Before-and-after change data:
━━━━━━

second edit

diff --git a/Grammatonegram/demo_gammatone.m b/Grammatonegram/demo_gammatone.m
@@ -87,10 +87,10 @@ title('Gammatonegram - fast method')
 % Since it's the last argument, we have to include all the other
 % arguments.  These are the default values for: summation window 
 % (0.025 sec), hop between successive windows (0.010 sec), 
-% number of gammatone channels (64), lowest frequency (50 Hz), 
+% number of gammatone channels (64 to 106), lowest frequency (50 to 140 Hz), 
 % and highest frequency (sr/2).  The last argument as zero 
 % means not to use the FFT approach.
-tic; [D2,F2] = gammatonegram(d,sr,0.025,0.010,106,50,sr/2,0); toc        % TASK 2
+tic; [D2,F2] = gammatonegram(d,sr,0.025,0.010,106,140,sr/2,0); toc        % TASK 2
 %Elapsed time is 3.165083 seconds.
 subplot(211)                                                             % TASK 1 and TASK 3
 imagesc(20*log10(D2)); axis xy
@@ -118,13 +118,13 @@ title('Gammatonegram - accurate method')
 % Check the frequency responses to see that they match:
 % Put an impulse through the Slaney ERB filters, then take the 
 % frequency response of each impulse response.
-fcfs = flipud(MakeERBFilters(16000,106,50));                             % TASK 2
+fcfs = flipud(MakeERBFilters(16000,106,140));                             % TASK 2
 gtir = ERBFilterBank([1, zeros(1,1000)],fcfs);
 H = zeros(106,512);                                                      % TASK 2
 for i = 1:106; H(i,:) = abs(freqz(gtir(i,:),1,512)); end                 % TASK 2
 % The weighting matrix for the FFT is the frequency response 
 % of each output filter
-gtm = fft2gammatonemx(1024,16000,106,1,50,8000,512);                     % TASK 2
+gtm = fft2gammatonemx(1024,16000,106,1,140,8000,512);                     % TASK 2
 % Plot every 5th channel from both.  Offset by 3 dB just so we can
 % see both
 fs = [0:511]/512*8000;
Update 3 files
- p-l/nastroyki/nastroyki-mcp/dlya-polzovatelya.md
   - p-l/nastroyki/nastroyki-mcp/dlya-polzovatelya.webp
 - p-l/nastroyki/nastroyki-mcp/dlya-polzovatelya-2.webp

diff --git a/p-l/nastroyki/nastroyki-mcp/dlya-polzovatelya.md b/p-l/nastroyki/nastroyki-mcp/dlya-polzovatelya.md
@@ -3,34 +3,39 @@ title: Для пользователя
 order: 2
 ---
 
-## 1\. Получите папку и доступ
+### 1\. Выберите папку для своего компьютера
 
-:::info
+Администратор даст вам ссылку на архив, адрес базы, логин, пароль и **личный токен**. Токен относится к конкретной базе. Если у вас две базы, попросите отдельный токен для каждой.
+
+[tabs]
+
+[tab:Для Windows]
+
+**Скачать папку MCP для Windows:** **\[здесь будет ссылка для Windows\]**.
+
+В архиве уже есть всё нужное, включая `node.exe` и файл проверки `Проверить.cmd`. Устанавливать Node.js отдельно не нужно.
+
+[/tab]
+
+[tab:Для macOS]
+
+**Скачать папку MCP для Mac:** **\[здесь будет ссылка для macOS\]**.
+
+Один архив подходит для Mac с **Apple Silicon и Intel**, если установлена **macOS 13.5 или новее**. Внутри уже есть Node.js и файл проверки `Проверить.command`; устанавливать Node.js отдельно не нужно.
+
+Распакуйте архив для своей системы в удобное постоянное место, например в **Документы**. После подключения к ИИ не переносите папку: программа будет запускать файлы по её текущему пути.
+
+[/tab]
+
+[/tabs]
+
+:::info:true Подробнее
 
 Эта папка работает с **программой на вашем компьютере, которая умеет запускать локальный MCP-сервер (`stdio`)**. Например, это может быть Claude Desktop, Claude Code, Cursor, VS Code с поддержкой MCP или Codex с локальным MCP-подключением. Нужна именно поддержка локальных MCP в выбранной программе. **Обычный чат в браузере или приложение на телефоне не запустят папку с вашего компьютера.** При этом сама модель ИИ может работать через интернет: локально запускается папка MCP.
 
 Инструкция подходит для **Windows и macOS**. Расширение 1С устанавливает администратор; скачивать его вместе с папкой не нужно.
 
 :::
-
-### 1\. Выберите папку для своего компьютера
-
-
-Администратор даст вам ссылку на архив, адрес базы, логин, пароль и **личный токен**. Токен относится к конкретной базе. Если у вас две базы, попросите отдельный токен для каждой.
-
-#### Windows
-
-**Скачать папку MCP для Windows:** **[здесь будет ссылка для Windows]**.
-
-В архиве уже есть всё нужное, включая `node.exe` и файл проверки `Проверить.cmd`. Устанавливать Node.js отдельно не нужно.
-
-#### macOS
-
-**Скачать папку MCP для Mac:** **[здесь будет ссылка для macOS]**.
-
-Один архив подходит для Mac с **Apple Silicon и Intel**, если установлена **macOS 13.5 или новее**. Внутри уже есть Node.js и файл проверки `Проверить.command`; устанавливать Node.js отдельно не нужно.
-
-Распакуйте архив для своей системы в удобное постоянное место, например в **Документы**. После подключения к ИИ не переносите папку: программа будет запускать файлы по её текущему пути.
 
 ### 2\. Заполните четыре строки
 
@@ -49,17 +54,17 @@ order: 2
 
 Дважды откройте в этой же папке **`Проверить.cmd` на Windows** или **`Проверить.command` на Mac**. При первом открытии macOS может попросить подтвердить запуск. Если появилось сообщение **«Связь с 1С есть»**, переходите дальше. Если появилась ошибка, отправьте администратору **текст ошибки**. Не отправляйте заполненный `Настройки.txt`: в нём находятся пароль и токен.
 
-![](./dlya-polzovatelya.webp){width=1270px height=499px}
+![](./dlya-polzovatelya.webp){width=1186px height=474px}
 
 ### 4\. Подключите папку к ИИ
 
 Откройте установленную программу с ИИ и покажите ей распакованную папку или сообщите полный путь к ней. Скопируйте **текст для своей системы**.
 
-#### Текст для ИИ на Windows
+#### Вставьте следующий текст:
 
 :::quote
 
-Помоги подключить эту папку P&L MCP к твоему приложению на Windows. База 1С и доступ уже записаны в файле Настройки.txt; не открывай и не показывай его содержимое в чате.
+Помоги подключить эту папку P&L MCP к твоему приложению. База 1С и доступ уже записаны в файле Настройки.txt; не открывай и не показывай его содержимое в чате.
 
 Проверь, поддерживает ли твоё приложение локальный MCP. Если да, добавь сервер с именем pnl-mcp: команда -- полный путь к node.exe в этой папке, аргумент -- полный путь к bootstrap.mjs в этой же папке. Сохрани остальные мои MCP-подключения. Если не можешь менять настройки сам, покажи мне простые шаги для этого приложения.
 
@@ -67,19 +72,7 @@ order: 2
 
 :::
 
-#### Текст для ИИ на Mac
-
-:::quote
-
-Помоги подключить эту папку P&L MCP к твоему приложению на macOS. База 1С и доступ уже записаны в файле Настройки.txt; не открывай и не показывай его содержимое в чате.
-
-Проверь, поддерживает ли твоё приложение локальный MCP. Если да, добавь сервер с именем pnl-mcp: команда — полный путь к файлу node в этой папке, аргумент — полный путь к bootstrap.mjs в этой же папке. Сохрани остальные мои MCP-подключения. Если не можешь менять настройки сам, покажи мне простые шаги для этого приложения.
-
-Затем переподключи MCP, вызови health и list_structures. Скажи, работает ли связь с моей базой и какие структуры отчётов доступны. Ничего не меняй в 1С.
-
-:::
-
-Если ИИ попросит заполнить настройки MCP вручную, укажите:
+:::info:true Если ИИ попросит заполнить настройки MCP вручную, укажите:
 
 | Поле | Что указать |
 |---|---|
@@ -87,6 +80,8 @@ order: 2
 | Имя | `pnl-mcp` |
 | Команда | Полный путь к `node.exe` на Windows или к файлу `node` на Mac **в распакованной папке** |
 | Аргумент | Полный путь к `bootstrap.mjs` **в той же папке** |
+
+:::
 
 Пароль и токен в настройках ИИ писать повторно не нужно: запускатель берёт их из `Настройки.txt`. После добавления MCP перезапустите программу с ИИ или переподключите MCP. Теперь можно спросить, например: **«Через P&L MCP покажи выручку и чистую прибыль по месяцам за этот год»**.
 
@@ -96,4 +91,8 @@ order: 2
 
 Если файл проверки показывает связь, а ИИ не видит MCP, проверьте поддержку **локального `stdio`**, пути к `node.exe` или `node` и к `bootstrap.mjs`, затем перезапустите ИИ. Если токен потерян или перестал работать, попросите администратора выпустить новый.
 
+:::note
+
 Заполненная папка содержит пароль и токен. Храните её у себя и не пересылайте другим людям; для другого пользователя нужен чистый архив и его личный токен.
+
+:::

━━━━━━

Your assignment: Copy out every line in the records where the word "webp" is found.

Answer section:
   - p-l/nastroyki/nastroyki-mcp/dlya-polzovatelya.webp
 - p-l/nastroyki/nastroyki-mcp/dlya-polzovatelya-2.webp
-![](./dlya-polzovatelya.webp){width=1270px height=499px}
+![](./dlya-polzovatelya.webp){width=1186px height=474px}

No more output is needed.